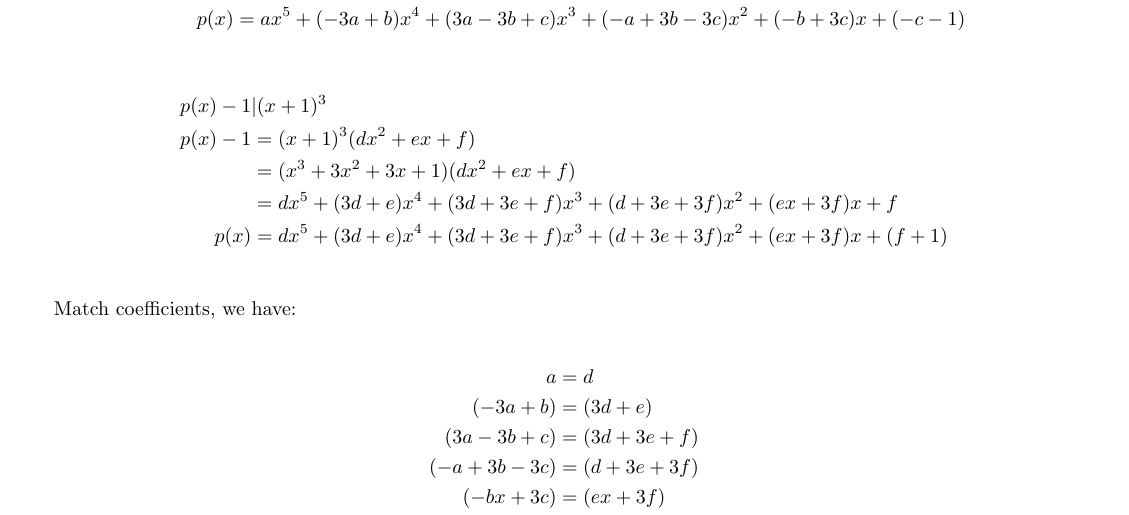
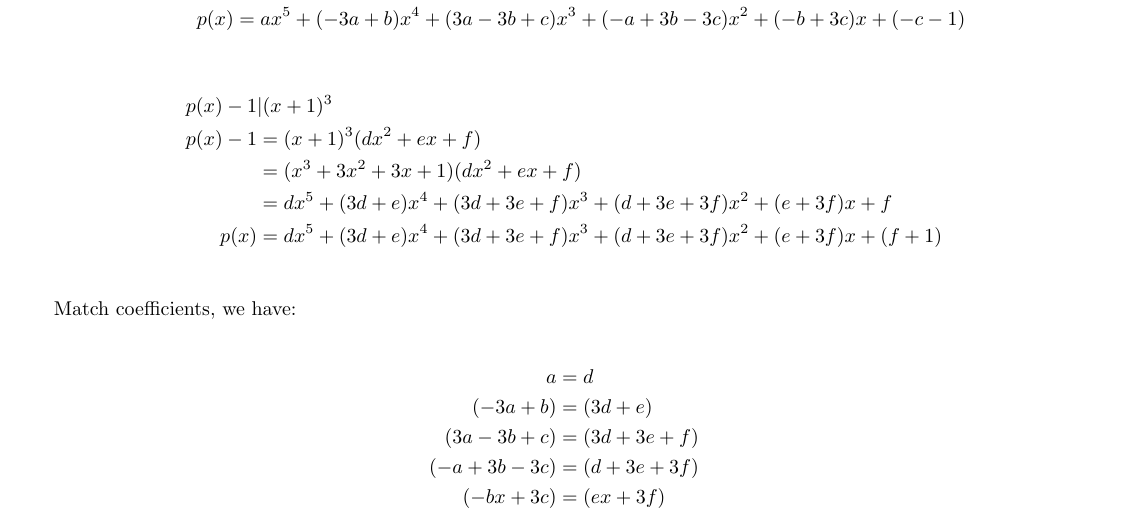
Before and after one commit to ceciliachan1979/math, a LaTeX document (Misc/Practice/Practice.tex): part of page 1 of 2, cut so that both start at the same text. Compiled offline with pdfLaTeX.

Commit message:
Update Misc/Practice/Practice.tex
Co-authored-by: AoiYamada <19519928+AoiYamada@users.noreply.github.com>

```diff
--- a/Misc/Practice/Practice.tex
+++ b/Misc/Practice/Practice.tex
@@ -29,8 +29,8 @@ This is a rather brute force solution, I guess better solution exists.
   p(x) - 1 &| (x + 1)^3                                                                       \\
   p(x) - 1 &= (x + 1)^3(dx^2 + ex + f)                                                        \\
            &= (x^3 + 3x^2 + 3x + 1)(dx^2 + ex + f)                                            \\
-           &= dx^5 + (3d + e)x^4 + (3d + 3e + f)x^3 + (d + 3e + 3f)x^2 + (ex + 3f)x + f       \\
-      p(x) &= dx^5 + (3d + e)x^4 + (3d + 3e + f)x^3 + (d + 3e + 3f)x^2 + (ex + 3f)x + (f + 1) \\
+           &= dx^5 + (3d + e)x^4 + (3d + 3e + f)x^3 + (d + 3e + 3f)x^2 + (e + 3f)x + f       \\
+      p(x) &= dx^5 + (3d + e)x^4 + (3d + 3e + f)x^3 + (d + 3e + 3f)x^2 + (e + 3f)x + (f + 1) \\
 \end{align*}
 
 Match coefficients, we have:
```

**YOUR OBJECTIVE**
Beginning with the first line of the material above, please output each line exactly through the line that contains "Update Misc/Practice/Practice.tex", and only those, leaving out pictures.

**TASK ANSWER**
Before and after one commit to ceciliachan1979/math, a LaTeX document (Misc/Practice/Practice.tex): part of page 1 of 2, cut so that both start at the same text. Compiled offline with pdfLaTeX.

Commit message:
Update Misc/Practice/Practice.tex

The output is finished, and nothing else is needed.